*** Opening of Information given ***

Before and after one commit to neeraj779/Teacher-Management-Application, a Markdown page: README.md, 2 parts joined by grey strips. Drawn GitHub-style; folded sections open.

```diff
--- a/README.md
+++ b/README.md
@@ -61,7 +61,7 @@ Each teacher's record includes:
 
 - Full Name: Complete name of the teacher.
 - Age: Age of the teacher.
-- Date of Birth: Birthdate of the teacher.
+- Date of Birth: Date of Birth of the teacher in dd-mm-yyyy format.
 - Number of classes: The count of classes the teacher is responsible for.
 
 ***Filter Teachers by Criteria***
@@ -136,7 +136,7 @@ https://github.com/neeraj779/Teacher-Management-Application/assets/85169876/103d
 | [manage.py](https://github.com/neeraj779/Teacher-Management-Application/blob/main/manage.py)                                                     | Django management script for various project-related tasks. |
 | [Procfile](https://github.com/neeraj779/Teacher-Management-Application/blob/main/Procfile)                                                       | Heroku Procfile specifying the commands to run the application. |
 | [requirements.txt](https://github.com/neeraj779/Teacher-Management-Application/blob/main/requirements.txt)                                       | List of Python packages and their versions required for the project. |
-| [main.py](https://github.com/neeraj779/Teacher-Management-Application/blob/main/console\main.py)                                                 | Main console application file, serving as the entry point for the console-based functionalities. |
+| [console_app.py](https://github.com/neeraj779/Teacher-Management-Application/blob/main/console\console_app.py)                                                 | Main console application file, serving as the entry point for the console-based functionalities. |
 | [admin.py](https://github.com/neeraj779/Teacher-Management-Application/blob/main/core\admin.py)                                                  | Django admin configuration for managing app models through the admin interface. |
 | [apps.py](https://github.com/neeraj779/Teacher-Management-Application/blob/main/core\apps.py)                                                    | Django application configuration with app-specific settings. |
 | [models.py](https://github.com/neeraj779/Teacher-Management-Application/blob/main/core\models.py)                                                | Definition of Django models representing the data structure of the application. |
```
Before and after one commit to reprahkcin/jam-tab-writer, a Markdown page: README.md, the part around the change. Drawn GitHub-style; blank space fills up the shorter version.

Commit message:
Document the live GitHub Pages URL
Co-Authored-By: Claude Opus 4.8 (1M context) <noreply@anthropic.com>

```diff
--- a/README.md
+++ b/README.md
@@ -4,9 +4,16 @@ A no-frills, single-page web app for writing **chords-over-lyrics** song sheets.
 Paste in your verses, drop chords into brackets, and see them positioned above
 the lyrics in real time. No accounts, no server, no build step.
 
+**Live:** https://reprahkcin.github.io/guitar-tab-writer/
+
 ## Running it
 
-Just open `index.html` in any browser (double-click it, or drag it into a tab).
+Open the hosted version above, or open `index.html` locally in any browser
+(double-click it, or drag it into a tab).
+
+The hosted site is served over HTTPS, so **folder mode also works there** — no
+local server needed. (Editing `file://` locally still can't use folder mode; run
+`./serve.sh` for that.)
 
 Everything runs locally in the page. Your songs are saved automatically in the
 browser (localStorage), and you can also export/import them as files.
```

*** Close of Information given ***

* [Your goal]: Which lines of the data include the string "main"? Find them and copy each one.

* [Your response]:
 | [manage.py](https://github.com/neeraj779/Teacher-Management-Application/blob/main/manage.py)                                                     | Django management script for various project-related tasks. |
 | [Procfile](https://github.com/neeraj779/Teacher-Management-Application/blob/main/Procfile)                                                       | Heroku Procfile specifying the commands to run the application. |
 | [requirements.txt](https://github.com/neeraj779/Teacher-Management-Application/blob/main/requirements.txt)                                       | List of Python packages and their versions required for the project. |
-| [main.py](https://github.com/neeraj779/Teacher-Management-Application/blob/main/console\main.py)                                                 | Main console application file, serving as the entry point for the console-based functionalities. |
+| [console_app.py](https://github.com/neeraj779/Teacher-Management-Application/blob/main/console\console_app.py)                                                 | Main console application file, serving as the entry point for the console-based functionalities. |
 | [admin.py](https://github.com/neeraj779/Teacher-Management-Application/blob/main/core\admin.py)                                                  | Django admin configuration for managing app models through the admin interface. |
 | [apps.py](https://github.com/neeraj779/Teacher-Management-Application/blob/main/core\apps.py)                                                    | Django application configuration with app-specific settings. |
 | [models.py](https://github.com/neeraj779/Teacher-Management-Application/blob/main/core\models.py)                                                | Definition of Django models representing the data structure of the application. |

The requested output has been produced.